Darrell Hedric '55: A 1955 Miami graduate, Hedric has enjoyed close to a 50-year association with the university. As a four-year letterwinner, he played on three MAC championship team under Bill Rohr and served as co-captain his senior year. Following graduation, Hedric played in the National Industrial Basketball League with the Goodyear Wingfoots of Akron and then spent a two-year stint in the Navy. He then returned for graduate work at Miami and served as a graduate assistant coach under former Miami coach and athletic director Richard Shrider during the 1957-58 season. After stints as a junior high and high school coach, Hedric returned to Miami as the Redskins' first full-time assistant coach in 1960. He held that position under Shrider and later Tates Locke before taking over as head coach in 1970. During his 14 years as head coach, Hedric won more games (216) than any other basketball coach in Miami history at that time. His 216 wins were the third-most in Mid-American Conference history, and his .579 winning percentage (216-157) ranked No. 7 on the all-time MAC list among those who have coached at least five years. Hedric led Miami to five MAC regular-season championships, one MAC postseason tournament title and four NCAA Tournament appearances. He was one of only three coaches at the time in MAC history to be named league Coach of the Year three times (1971,1973,1984). One of his greatest moments in coaching was Miami' stunning 84-81 overtime win over defending national champion Marquette in the first round of the 1978 NCAA Tournament at Indianapolis. Hedric also recruited former all-American and current Chicago Bulls' starter Ron Harper to Miami in 1982. In 1984, after leading the Redskins to both the regular-season and MAC Tournament championships, a school-record 24 wins and a berth in the NCAA Tournament, Hedric resigned as basketball coach and became associate athletic director under Shrider. Hedric also served as an associate A.D. under R.C. Johnson, and served as interim athletic director for nearly a year following Johnson's departure in May of 1994. A native of Franklin, Ohio, Hedric was inducted into the Miami Athletic Hall of Fame in 1978, and is also a member of the Franklin and Butler County Halls of Fame. In retirement, Hedric served as a scout for several NBA teams, including the Cleveland Cavaliers.

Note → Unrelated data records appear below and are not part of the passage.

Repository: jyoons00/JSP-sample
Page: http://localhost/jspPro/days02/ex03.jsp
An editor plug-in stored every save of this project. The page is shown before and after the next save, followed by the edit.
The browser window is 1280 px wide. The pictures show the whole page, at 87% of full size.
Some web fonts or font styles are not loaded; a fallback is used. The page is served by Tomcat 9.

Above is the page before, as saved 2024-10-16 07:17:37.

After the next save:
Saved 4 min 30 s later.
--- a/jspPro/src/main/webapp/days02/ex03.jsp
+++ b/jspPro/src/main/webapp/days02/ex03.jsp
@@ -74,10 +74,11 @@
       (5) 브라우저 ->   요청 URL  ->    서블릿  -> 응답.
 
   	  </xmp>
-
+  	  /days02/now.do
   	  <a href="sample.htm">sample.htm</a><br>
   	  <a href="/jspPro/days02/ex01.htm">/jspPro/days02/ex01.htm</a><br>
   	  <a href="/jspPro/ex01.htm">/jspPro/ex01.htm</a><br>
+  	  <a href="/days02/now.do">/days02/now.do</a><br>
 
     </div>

Ray Mears '49: Mears lettered two years as a forward at Miami, but has made his basketball reputation as a coach. He guided Wittenberg to a six-year record of 121-23. His 1961 team captured the NCAA college division national title and for four straight years posted the best defensive average in the country. Along with his years with the Vols, Mears won three Southeastern Conference titles. Since taking over at Tennessee in 1962, Mears has posted a record of 278-112. He had led Tennessee to three Southeastern Conference titles and seven post-season tournaments. His 21-year coaching record of 399-135 standed for a winning percentage of .747. In 1996 Mears was awarded the Hillyard Golden Anniversary Award for 50 years of service, by the National Association of Basketball Coaches. Besides coining the phrase, "Big Orange Country", Mears was given the name, "Barnum of Basketball". After retiring from coaching in 1977, Mears soon returned to Tennessee to become the athletic director in 1980. He was inducted into the Miami Hall of Fame in 1978.

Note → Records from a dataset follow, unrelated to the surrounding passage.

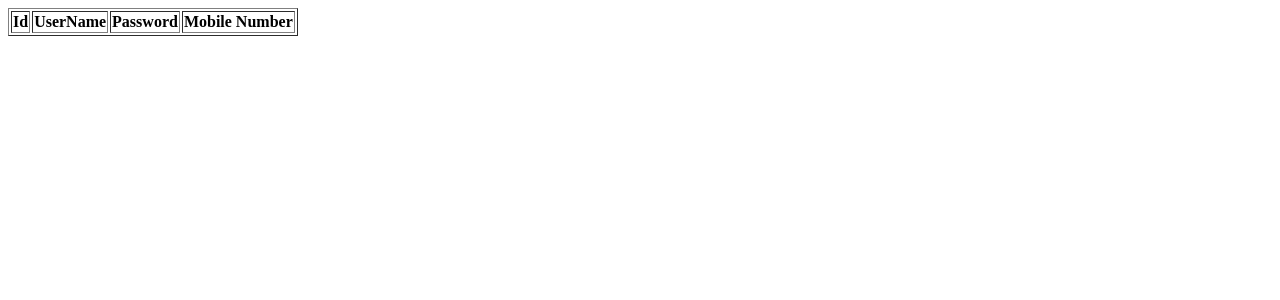
Repository: neethiarasan30/jsp-Servlets-crud-operation
Page: http://localhost/JavaFullStack/Data.jsp
The author's editor kept a copy of each file at every save. The page is drawn from the files as they stood at one save, then again after a run of saves.
The browser window is 1280 px wide. The pictures show the whole page.
The page is served by Tomcat 9. Queries for data that is not in the repository find no rows.

Above is the page before, as saved 2024-07-12 15:53:53.

After the next 2 saves:
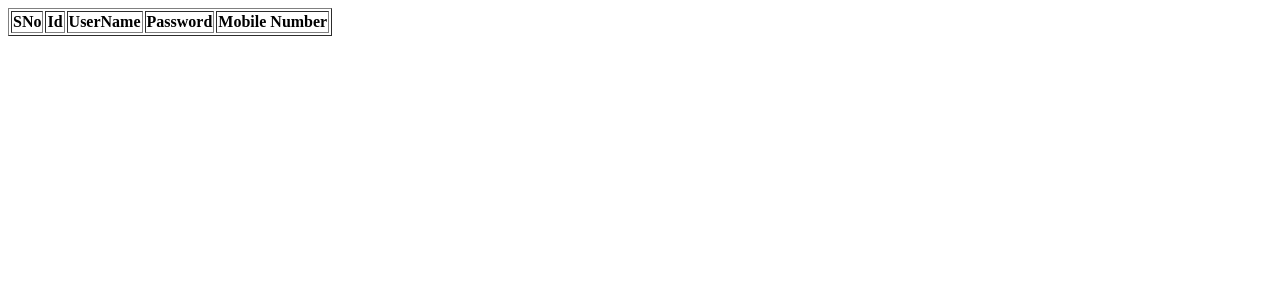
The 2 saves are shown as one change because they came seconds apart.
The last was saved 9 s later.
--- a/JavaFullStack/src/main/webapp/Data.jsp
+++ b/JavaFullStack/src/main/webapp/Data.jsp
@@ -11,7 +11,7 @@
 		<form>
 		<table border="1px">
 			<tr>
-				<t>
+				<th>SNo</th>
 				<th>Id</th>
 				<th>UserName</th>
 				<th>Password</th>

After the save that followed:
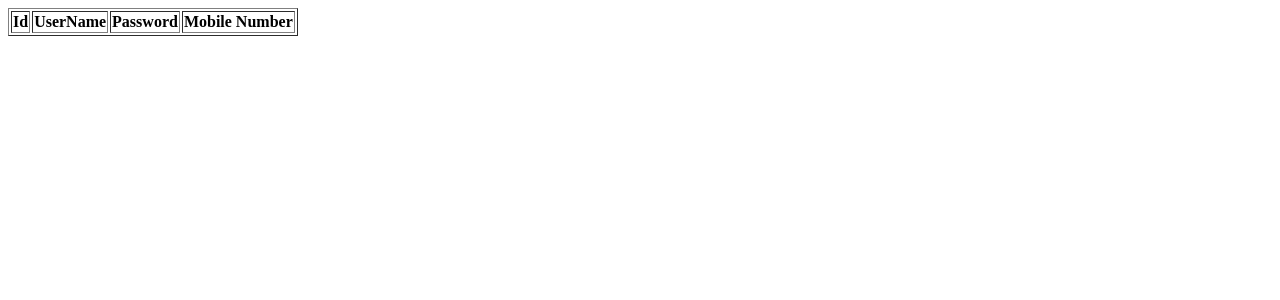
Saved 47 s later.
--- a/JavaFullStack/src/main/webapp/Data.jsp
+++ b/JavaFullStack/src/main/webapp/Data.jsp
@@ -11,7 +11,6 @@
 		<form>
 		<table border="1px">
 			<tr>
-				<th>SNo</th>
 				<th>Id</th>
 				<th>UserName</th>
 				<th>Password</th>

Raymond Ray '38: Ray became Miami's first swimming coach and from 1952-74 guided the Redskins to a record of 148-89-2 and three MAC championships. During his 22 years of coaching Miami swimmers he turned out one Olympic Gold Medal winner, Bill Mulliken, five All-Americans and 88 MAC champions. He was instrumental in Miami hosting the 1955 NCAA Swimming Championships at Billings Natatorium. He spent a dozen years as the first swimming coach at Fenn College (now Cleveland State) before coming to Miami. Prior to his retirement to Florida, Ray received the "Distinguished Coach" award presented by the College Swimming Coaches Association of America. He was inducted into the Miami Hall of Fame in 1978.

Edward Sauer '20: Sauer was called the "best tackle I ever had" by his coach George Rider as he earned three letters and captained the 1919 football team. He helped Miami post a three-year record of 18-1-3 and outscore its opponents 202-0 in 1917. Selected all-Ohio for three years, he played professional football with the Dayton Triangles following graduation in 1920. He also earned a letter as a shot putter in track. Sauer served as a football referee in both high school and the National Football League. He retired in Dayton. He was inducted into the Miami Hall of Fame in 1978.